▶ Try it:
Go through the entries below and copy every line that holds the word "processedData".
Start of Material for the task
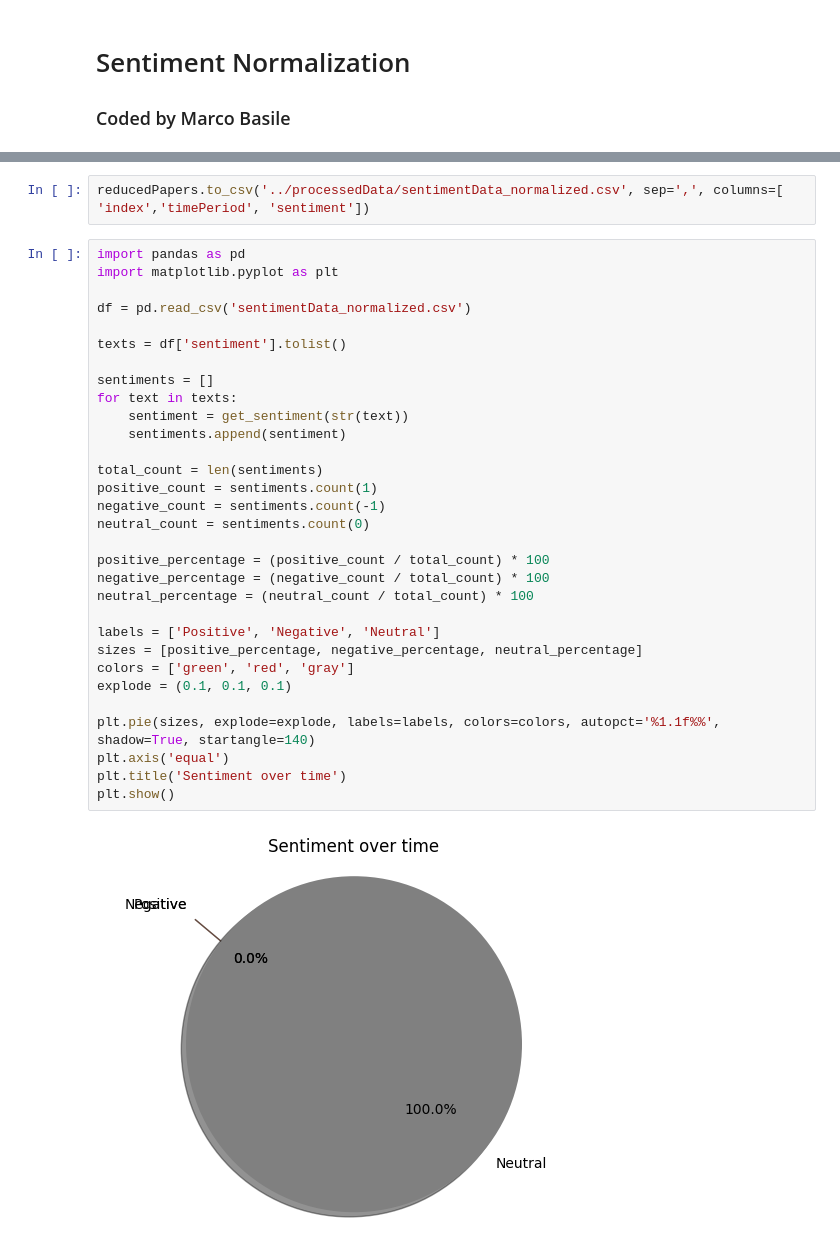
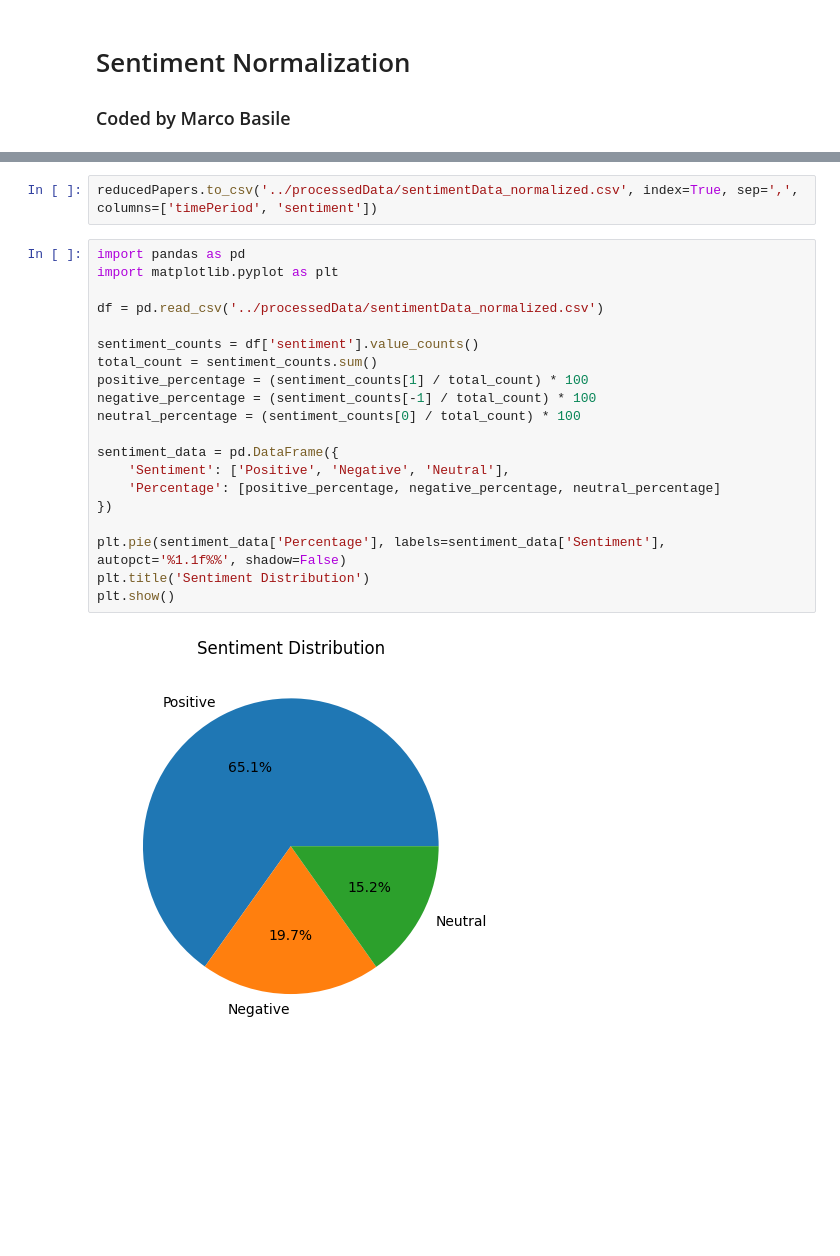
Before and after one commit to Altishofer/HansardSentimentTopicAnalysis, a Jupyter notebook: src/Sentiment_Normalized_MaBa.ipynb, the cells around one changed output, grey strips where cells are left out. Saved outputs shown, nothing was run; the diff lists cells and outputs as text; blank space fills up the shorter version.

```diff
--- a/src/Sentiment_Normalized_MaBa.ipynb
+++ b/src/Sentiment_Normalized_MaBa.ipynb
@@ -88,35 +88,24 @@ reducedPapers.tail()
 # %%
-reducedPapers.to_csv('../processedData/sentimentData_normalized.csv', sep=',', columns=[ 'index','timePeriod', 'sentiment'])
+reducedPapers.to_csv('../processedData/sentimentData_normalized.csv', index=True, sep=',', columns=['timePeriod', 'sentiment'])
 # %%
 import pandas as pd
 import matplotlib.pyplot as plt
 
-df = pd.read_csv('sentimentData_normalized.csv')
+df = pd.read_csv('../processedData/sentimentData_normalized.csv')
 
-texts = df['sentiment'].tolist()
+sentiment_counts = df['sentiment'].value_counts()
+total_count = sentiment_counts.sum()
+positive_percentage = (sentiment_counts[1] / total_count) * 100
+negative_percentage = (sentiment_counts[-1] / total_count) * 100
+neutral_percentage = (sentiment_counts[0] / total_count) * 100
 
-sentiments = []
-for text in texts:
-    sentiment = get_sentiment(str(text))
-    sentiments.append(sentiment)
+sentiment_data = pd.DataFrame({
+    'Sentiment': ['Positive', 'Negative', 'Neutral'],
+    'Percentage': [positive_percentage, negative_percentage, neutral_percentage]
+})
 
-total_count = len(sentiments)
-positive_count = sentiments.count(1)
-negative_count = sentiments.count(-1)
-neutral_count = sentiments.count(0)
-
-positive_percentage = (positive_count / total_count) * 100
-negative_percentage = (negative_count / total_count) * 100
-neutral_percentage = (neutral_count / total_count) * 100
-
-labels = ['Positive', 'Negative', 'Neutral']
-sizes = [positive_percentage, negative_percentage, neutral_percentage]
-colors = ['green', 'red', 'gray']
-explode = (0.1, 0.1, 0.1)
-
-plt.pie(sizes, explode=explode, labels=labels, colors=colors, autopct='%1.1f%%', shadow=True, startangle=140)
-plt.axis('equal')
-plt.title('Sentiment over time')
+plt.pie(sentiment_data['Percentage'], labels=sentiment_data['Sentiment'], autopct='%1.1f%%', shadow=False)
+plt.title('Sentiment Distribution')
 plt.show()
 # %% [output]
-[figure, old version]
+[figure, new version]
```
Also changed, not shown: parts of 7 cells of this notebook, 1 other file.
End of Material for the task
▶ Answer area:
-reducedPapers.to_csv('../processedData/sentimentData_normalized.csv', sep=',', columns=[ 'index','timePeriod', 'sentiment'])
+reducedPapers.to_csv('../processedData/sentimentData_normalized.csv', index=True, sep=',', columns=['timePeriod', 'sentiment'])
+df = pd.read_csv('../processedData/sentimentData_normalized.csv')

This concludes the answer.